The fund is run by Freerunner, a company that installs wi-fi hotspots.
The firm has said it will install 50 access points in communities across the UK, "no matter where they are".
Earlier this year, the government made a pledge to ensure that every home in the UK can access 2 Megabits per second (Mbps) broadband by 2012.
A study commissioned by the BBC earlier this year suggested that some three million homes currently have speeds of 2Mbps or below.
The government's Digital Britain report has proposed that every citizen, with a fixed-line phone, will pay 50p per month to pay for the roll out of faster, next generation networks.
"The challenge with the digital divide is how to find people who need connectivity and then how to pay for it," said Alex Salter, co-founder of broadband measurement firm SamKnows, which are not part of the project.
Freerunner has launched its competition to find communities which are currently offline.
"A big slice of people across the UK cannot get access to the internet," explained Owen Geddes, CEO of the firm.
The company has offered 50 communities a free connection for a minimum of 12 months.
Mr Geddes said the firm would use whatever technology was necessary - including satellite and mobile broadband - to make sure a winning community was connected.
The connection will be paid for by a combination of advertisements and corporate sponsorship.
Community members have been asked to submit 150 words by 25 September explaining why they need a connection.
The winners of the competition will be announced on the 1 October.
The firm is also working with charity website JustGiving to provide net access to 500 charities across the country.
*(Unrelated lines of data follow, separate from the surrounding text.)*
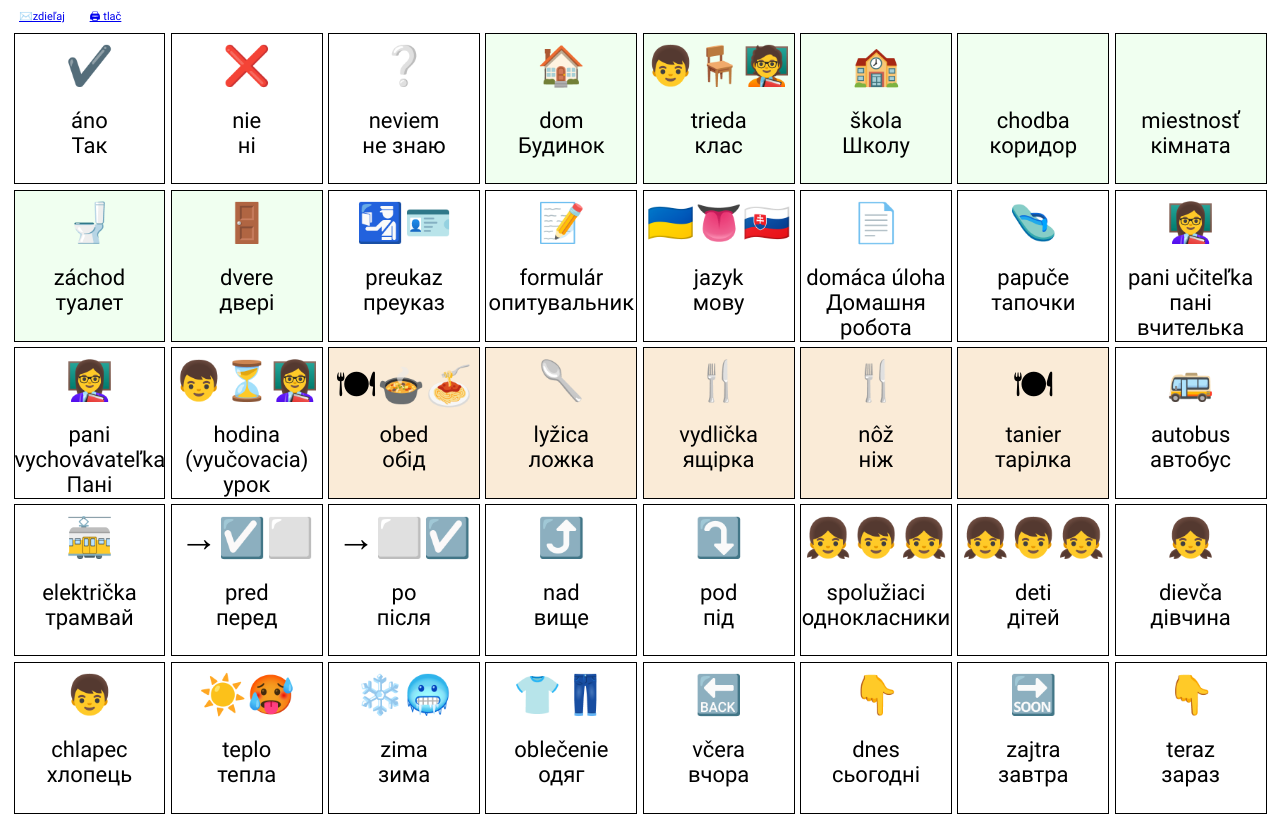
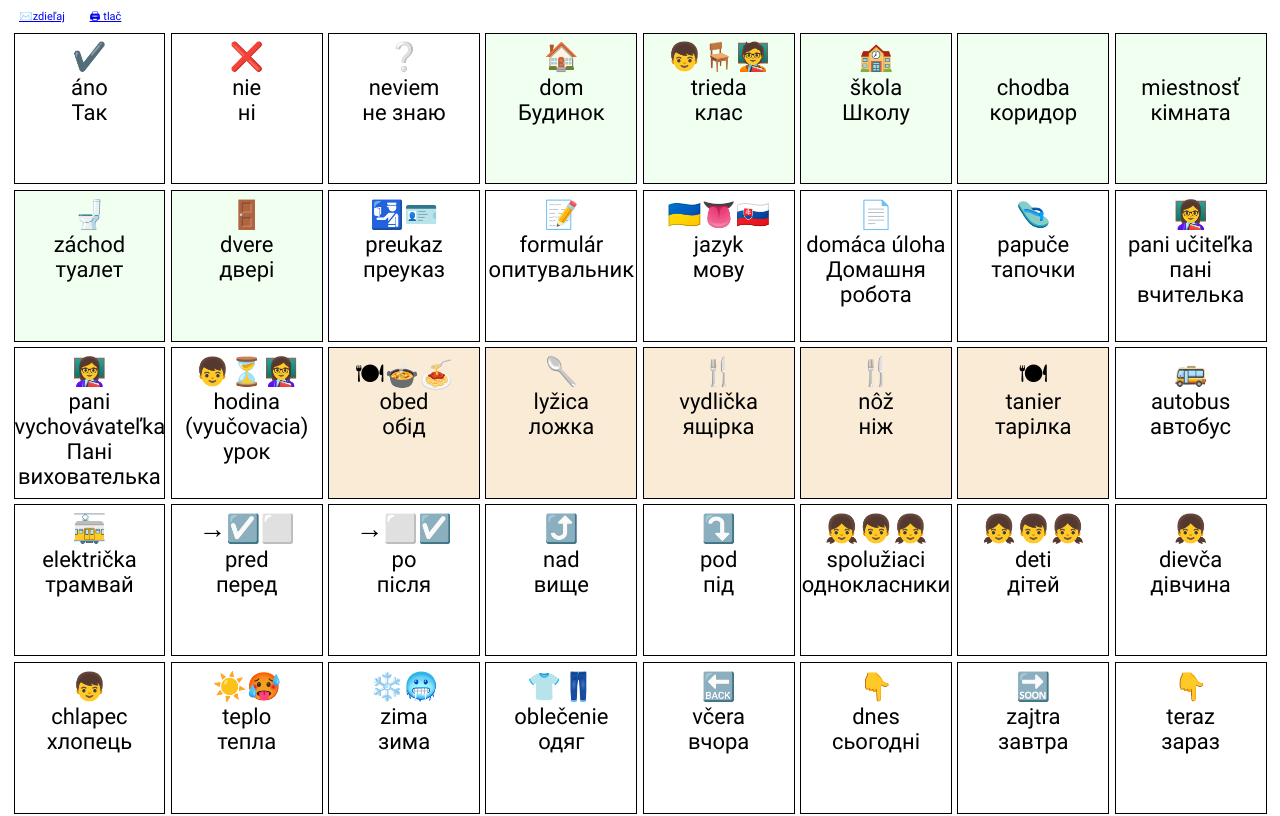
Before and after one commit to pomali/ukazuj-ua, an Eleventy site: page index.njk in a window 1280 px wide. Shown: the top 816 px of the page. Built offline with nearby package versions, Linux system fonts and the light colour scheme; Eleventy itself is replaced by a stand-in of ours; files that its build step writes are made by us from their sources.

Commit message:
Add CNAME to build, update style

```diff
--- a/index.njk
+++ b/index.njk
@@ -40,7 +40,6 @@
             {%- for word in dictionary -%}
                 <a href="/slovo/{{ word.sk | slug }}/" class="card {{word.color}}">
                     <div class="emoji">{{ word.emoji }}</div>
-                    <div class="image">{{ word.img }}</div>
                     <div class="lang-sk word">{{ word.sk }}</div>
                     <div class="lang-ua word">{{ word.ua }}</div>
                 </a>
--- a/static/style.css
+++ b/static/style.css
@@ -56,8 +56,8 @@ html {
   break-inside: avoid;
 }
 .card .emoji {
-  font-size: 3.5em;
-  height: 5rem;
+  font-size: 2.5em;
+  height: 2.5rem;
   margin: 0.25em 0;
   max-width: 100%;
 }
```
Also changed, not shown: .eleventy.js.
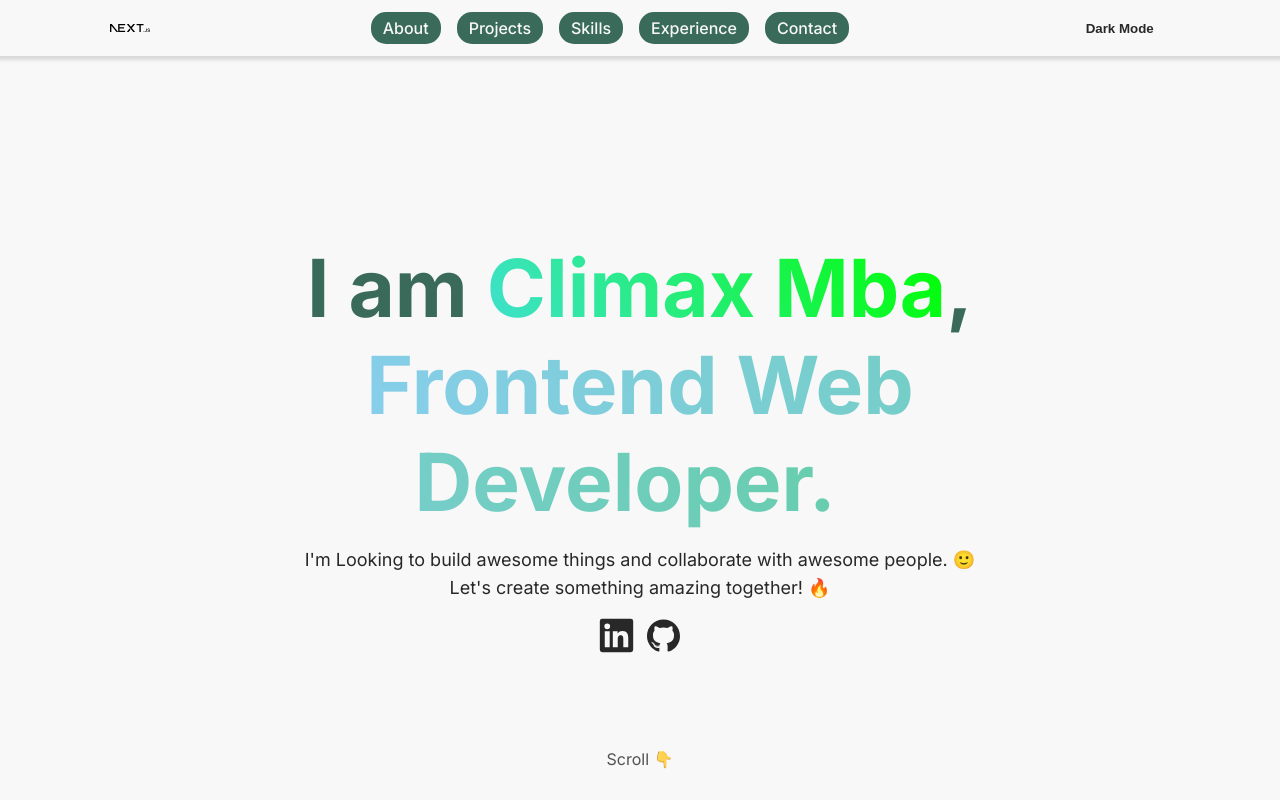
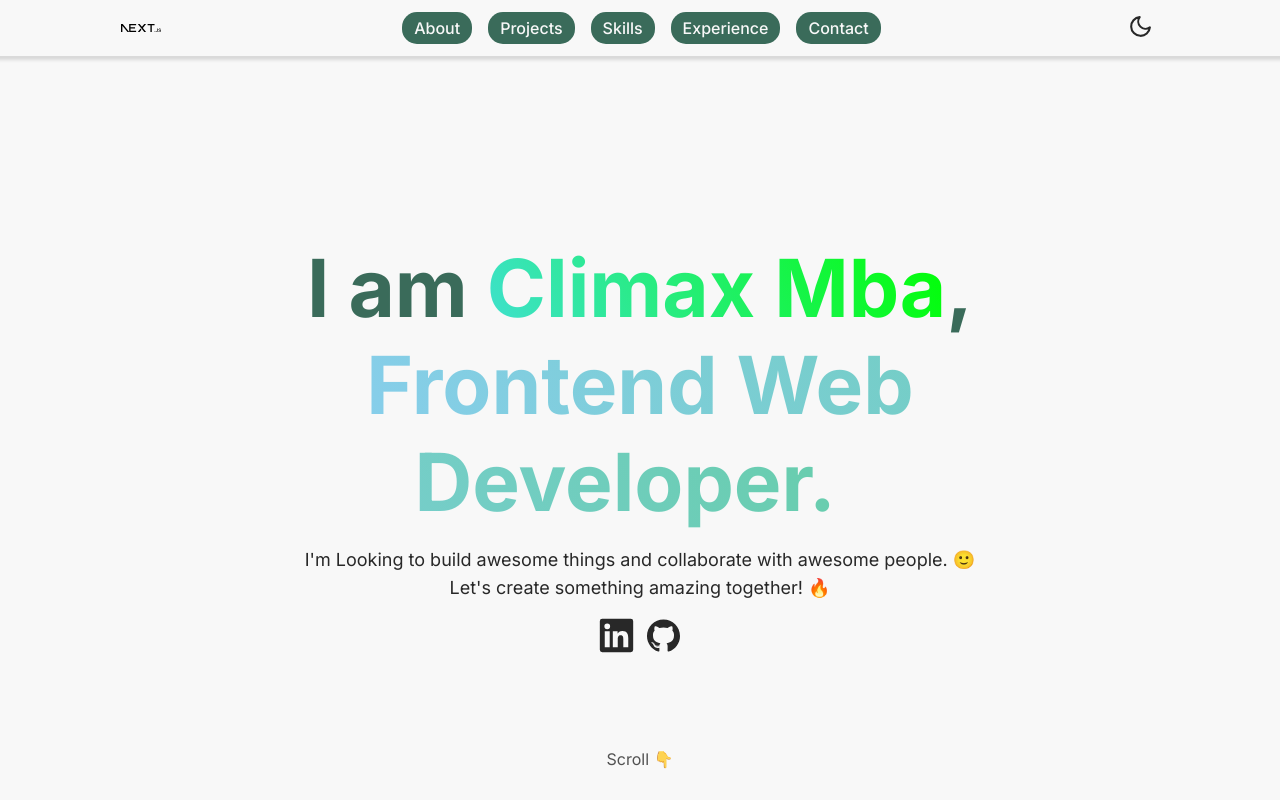
Before and after one commit to climaxmba/portfolio, a Next.js app: page / in a window 1280 px wide. Shown: the top 800 px of the page. Built offline with nearby package versions, Linux system fonts and the light colour scheme.

Commit message:
Add theme switch

```diff
--- a/src/app/components/icons/Icons.tsx
+++ b/src/app/components/icons/Icons.tsx
@@ -43,7 +43,13 @@ export function Play() {
 
 export function Plane() {
   return (
-    <svg style={{transform: "rotate(90deg)"}} aria-hidden="true" width="24" height="24" viewBox="0 0 24 24">
+    <svg
+      style={{ transform: "rotate(90deg)" }}
+      aria-hidden="true"
+      width="24"
+      height="24"
+      viewBox="0 0 24 24"
+    >
       <path
         fillRule="evenodd"
         d="M12 2a1 1 0 0 1 .932.638l7 18a1 1 0 0 1-1.326 1.281L13 19.517V13a1 1 0 1 0-2 0v6.517l-5.606 2.402a1 1 0 0 1-1.326-1.281l7-18A1 1 0 0 1 12 2Z"
@@ -52,3 +58,37 @@ export function Plane() {
     </svg>
   );
 }
+
+export function Dark() {
+  return (
+    <svg
+      fill="none"
+      stroke="currentColor"
+      strokeLinecap="round"
+      strokeLinejoin="round"
+      strokeWidth={2}
+      viewBox="0 0 24 24"
+      style={{ height: "20px", width: "20px" }}
+    >
+      <path d="M21 12.79A9 9 0 1111.21 3 7 7 0 0021 12.79z" />
+    </svg>
+  );
+}
+
+export function Light() {
+  return (
+    <svg
+      fill="none"
+      stroke="currentColor"
+      strokeLinecap="round"
+      strokeLinejoin="round"
+      strokeWidth={2}
+      viewBox="0 0 24 24"
+      style={{ height: "20px", width: "20px" }}
+    >
+      <path stroke="none" d="M0 0h24v24H0z" />
+      <path d="M16 12 A4 4 0 0 1 12 16 A4 4 0 0 1 8 12 A4 4 0 0 1 16 12 z" />
+      <path d="M3 12h1m8-9v1m8 8h1m-9 8v1M5.6 5.6l.7.7m12.1-.7l-.7.7m0 11.4l.7.7m-12.1-.7l-.7.7" />
+    </svg>
+  );
+}
--- a/src/app/components/navbar/Navbar.tsx
+++ b/src/app/components/navbar/Navbar.tsx
@@ -1,9 +1,23 @@
 "use client";
+import { useEffect, useState } from "react";
 import Image from "next/image";
+import HashNavLink from "../hashNavLink/HashNavLink";
 import styles from "./navbar.module.scss";
-import HashNavLink from "../hashNavLink/HashNavLink";
+import { Dark, Light } from "../icons/Icons";
 
 export default function Navbar() {
+  const isUserChoiceDark = matchMedia("(prefers-color-scheme: dark)").matches;
+  const [isDarkMode, setIsDarkMode] = useState(isUserChoiceDark);
+
+  useEffect(() => {
+    if (isDarkMode) document.body.setAttribute("data-theme-dark", "");
+    else document.body.removeAttribute("data-theme-dark");
+  }, [isDarkMode]);
+
+  const handleModeSwitch = () => {
+    setIsDarkMode((prev) => !prev);
+  };
+
   return (
     <nav className={styles.container}>
       <Image alt="Logo" src="/next.svg" width={40} height={40} />
@@ -36,7 +50,9 @@ export default function Navbar() {
         </li>
       </ul>
 
-      <button className="icon-wrapper">Dark Mode</button>
+      <button title="Toggle Theme" className="icon-wrapper" onClick={handleModeSwitch}>
+        {isDarkMode ? <Light /> : <Dark />}
+      </button>
     </nav>
   );
 }
--- a/src/app/globals.scss
+++ b/src/app/globals.scss
@@ -100,9 +100,15 @@ button.icon-wrapper {
   background-color: transparent;
   border: none;
   border-radius: 50%;
+  padding: 6px;
   color: inherit;
 
   &:active {
     background-color: #80808010;
   }
+
+  svg {
+    width: 25px !important;
+    height: 25px !important;
+  }
 }
```
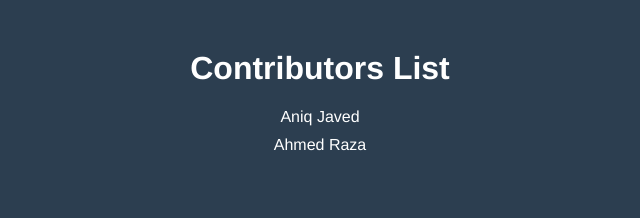
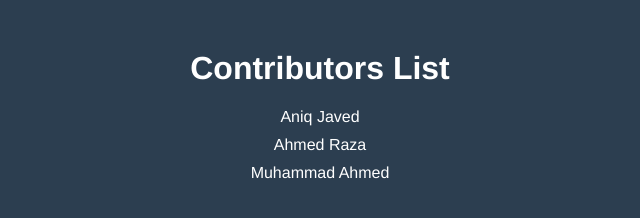
Before and after one commit to MAhmedN/github-basics, a plain HTML site: page index.html in a window 1280 px wide. Shown: the whole page, without its empty margins (320-960 px from the left). Drawn offline with Linux system fonts and the light colour scheme.

Commit message:
Update index.html
vv

```diff
--- a/index.html
+++ b/index.html
@@ -38,6 +38,7 @@
   <ul>
     <li><a href="https://www.linkedin.com/in/aniq-javed/">Aniq Javed</a></li>
     <li><a href="https://www.linkedin.com/in/ahmedraza092">Ahmed Raza</a></li>
+    <li><a href="https://www/linkedin.com/in/muhammad-ahmed-naseem-927564275">Muhammad Ahmed</a></li>
   </ul>
 </body>
 </html>
```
Freerunner already offers free-to-use access points in community venues across the UK. It subsidises the free services through targeted advertising and by providing connections in venues and commercial settings, such as coffee shops.